Source records >>
- - -

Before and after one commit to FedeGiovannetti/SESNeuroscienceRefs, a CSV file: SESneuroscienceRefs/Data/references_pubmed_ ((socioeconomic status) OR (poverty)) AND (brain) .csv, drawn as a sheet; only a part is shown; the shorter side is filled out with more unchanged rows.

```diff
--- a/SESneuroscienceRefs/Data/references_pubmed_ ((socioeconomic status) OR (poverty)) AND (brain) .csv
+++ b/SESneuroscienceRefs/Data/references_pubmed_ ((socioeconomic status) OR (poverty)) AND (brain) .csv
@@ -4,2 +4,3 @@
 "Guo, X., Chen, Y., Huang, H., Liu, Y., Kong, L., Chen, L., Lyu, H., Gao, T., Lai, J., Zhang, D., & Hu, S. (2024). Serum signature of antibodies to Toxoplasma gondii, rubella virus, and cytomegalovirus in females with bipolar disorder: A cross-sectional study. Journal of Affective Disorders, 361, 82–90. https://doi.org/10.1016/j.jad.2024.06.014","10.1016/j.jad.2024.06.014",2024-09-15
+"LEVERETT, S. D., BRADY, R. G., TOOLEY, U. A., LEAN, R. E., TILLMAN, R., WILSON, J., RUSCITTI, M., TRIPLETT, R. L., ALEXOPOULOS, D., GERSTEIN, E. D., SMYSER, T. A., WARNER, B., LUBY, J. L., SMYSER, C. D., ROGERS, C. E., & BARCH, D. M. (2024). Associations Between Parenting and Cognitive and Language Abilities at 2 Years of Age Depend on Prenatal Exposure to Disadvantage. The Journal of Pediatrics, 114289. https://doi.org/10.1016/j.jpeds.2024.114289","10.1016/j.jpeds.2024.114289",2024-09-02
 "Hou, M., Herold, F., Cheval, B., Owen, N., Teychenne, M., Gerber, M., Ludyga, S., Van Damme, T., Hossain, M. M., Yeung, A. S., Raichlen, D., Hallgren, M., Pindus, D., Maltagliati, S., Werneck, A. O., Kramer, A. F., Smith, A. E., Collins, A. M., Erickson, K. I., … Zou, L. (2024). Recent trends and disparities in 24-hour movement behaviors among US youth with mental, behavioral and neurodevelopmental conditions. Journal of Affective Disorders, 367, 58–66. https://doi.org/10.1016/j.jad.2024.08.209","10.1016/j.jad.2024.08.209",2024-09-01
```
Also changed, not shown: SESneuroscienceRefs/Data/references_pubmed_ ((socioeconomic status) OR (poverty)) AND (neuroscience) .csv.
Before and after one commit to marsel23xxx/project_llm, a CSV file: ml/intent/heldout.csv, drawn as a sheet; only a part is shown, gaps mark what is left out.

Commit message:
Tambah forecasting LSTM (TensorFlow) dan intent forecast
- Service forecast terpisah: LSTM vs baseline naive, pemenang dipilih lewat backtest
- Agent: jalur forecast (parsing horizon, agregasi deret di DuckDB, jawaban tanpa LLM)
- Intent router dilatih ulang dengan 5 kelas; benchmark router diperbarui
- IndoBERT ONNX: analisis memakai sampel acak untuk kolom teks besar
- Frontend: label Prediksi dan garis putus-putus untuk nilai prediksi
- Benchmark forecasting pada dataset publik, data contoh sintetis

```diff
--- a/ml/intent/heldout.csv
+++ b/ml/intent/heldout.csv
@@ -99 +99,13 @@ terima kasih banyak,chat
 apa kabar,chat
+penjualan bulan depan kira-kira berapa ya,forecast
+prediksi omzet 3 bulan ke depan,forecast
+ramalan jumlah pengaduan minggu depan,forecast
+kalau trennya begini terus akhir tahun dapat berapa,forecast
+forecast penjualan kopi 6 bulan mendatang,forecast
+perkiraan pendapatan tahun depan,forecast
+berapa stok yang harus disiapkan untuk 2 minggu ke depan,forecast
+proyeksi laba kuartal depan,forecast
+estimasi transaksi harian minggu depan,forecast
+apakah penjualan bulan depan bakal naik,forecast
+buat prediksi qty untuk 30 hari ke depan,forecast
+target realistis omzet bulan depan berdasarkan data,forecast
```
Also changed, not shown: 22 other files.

- - -

Task description >>
Retype the data exactly as it reads.

Result below >>
Before and after one commit to FedeGiovannetti/SESNeuroscienceRefs, a CSV file: SESneuroscienceRefs/Data/references_pubmed_ ((socioeconomic status) OR (poverty)) AND (brain) .csv, drawn as a sheet; only a part is shown; the shorter side is filled out with more unchanged rows.

```diff
--- a/SESneuroscienceRefs/Data/references_pubmed_ ((socioeconomic status) OR (poverty)) AND (brain) .csv
+++ b/SESneuroscienceRefs/Data/references_pubmed_ ((socioeconomic status) OR (poverty)) AND (brain) .csv
@@ -4,2 +4,3 @@
 "Guo, X., Chen, Y., Huang, H., Liu, Y., Kong, L., Chen, L., Lyu, H., Gao, T., Lai, J., Zhang, D., & Hu, S. (2024). Serum signature of antibodies to Toxoplasma gondii, rubella virus, and cytomegalovirus in females with bipolar disorder: A cross-sectional study. Journal of Affective Disorders, 361, 82–90. https://doi.org/10.1016/j.jad.2024.06.014","10.1016/j.jad.2024.06.014",2024-09-15
+"LEVERETT, S. D., BRADY, R. G., TOOLEY, U. A., LEAN, R. E., TILLMAN, R., WILSON, J., RUSCITTI, M., TRIPLETT, R. L., ALEXOPOULOS, D., GERSTEIN, E. D., SMYSER, T. A., WARNER, B., LUBY, J. L., SMYSER, C. D., ROGERS, C. E., & BARCH, D. M. (2024). Associations Between Parenting and Cognitive and Language Abilities at 2 Years of Age Depend on Prenatal Exposure to Disadvantage. The Journal of Pediatrics, 114289. https://doi.org/10.1016/j.jpeds.2024.114289","10.1016/j.jpeds.2024.114289",2024-09-02
 "Hou, M., Herold, F., Cheval, B., Owen, N., Teychenne, M., Gerber, M., Ludyga, S., Van Damme, T., Hossain, M. M., Yeung, A. S., Raichlen, D., Hallgren, M., Pindus, D., Maltagliati, S., Werneck, A. O., Kramer, A. F., Smith, A. E., Collins, A. M., Erickson, K. I., … Zou, L. (2024). Recent trends and disparities in 24-hour movement behaviors among US youth with mental, behavioral and neurodevelopmental conditions. Journal of Affective Disorders, 367, 58–66. https://doi.org/10.1016/j.jad.2024.08.209","10.1016/j.jad.2024.08.209",2024-09-01
```
Also changed, not shown: SESneuroscienceRefs/Data/references_pubmed_ ((socioeconomic status) OR (poverty)) AND (neuroscience) .csv.
Before and after one commit to marsel23xxx/project_llm, a CSV file: ml/intent/heldout.csv, drawn as a sheet; only a part is shown, gaps mark what is left out.

Commit message:
Tambah forecasting LSTM (TensorFlow) dan intent forecast
- Service forecast terpisah: LSTM vs baseline naive, pemenang dipilih lewat backtest
- Agent: jalur forecast (parsing horizon, agregasi deret di DuckDB, jawaban tanpa LLM)
- Intent router dilatih ulang dengan 5 kelas; benchmark router diperbarui
- IndoBERT ONNX: analisis memakai sampel acak untuk kolom teks besar
- Frontend: label Prediksi dan garis putus-putus untuk nilai prediksi
- Benchmark forecasting pada dataset publik, data contoh sintetis

```diff
--- a/ml/intent/heldout.csv
+++ b/ml/intent/heldout.csv
@@ -99 +99,13 @@ terima kasih banyak,chat
 apa kabar,chat
+penjualan bulan depan kira-kira berapa ya,forecast
+prediksi omzet 3 bulan ke depan,forecast
+ramalan jumlah pengaduan minggu depan,forecast
+kalau trennya begini terus akhir tahun dapat berapa,forecast
+forecast penjualan kopi 6 bulan mendatang,forecast
+perkiraan pendapatan tahun depan,forecast
+berapa stok yang harus disiapkan untuk 2 minggu ke depan,forecast
+proyeksi laba kuartal depan,forecast
+estimasi transaksi harian minggu depan,forecast
+apakah penjualan bulan depan bakal naik,forecast
+buat prediksi qty untuk 30 hari ke depan,forecast
+target realistis omzet bulan depan berdasarkan data,forecast
```
Also changed, not shown: 22 other files.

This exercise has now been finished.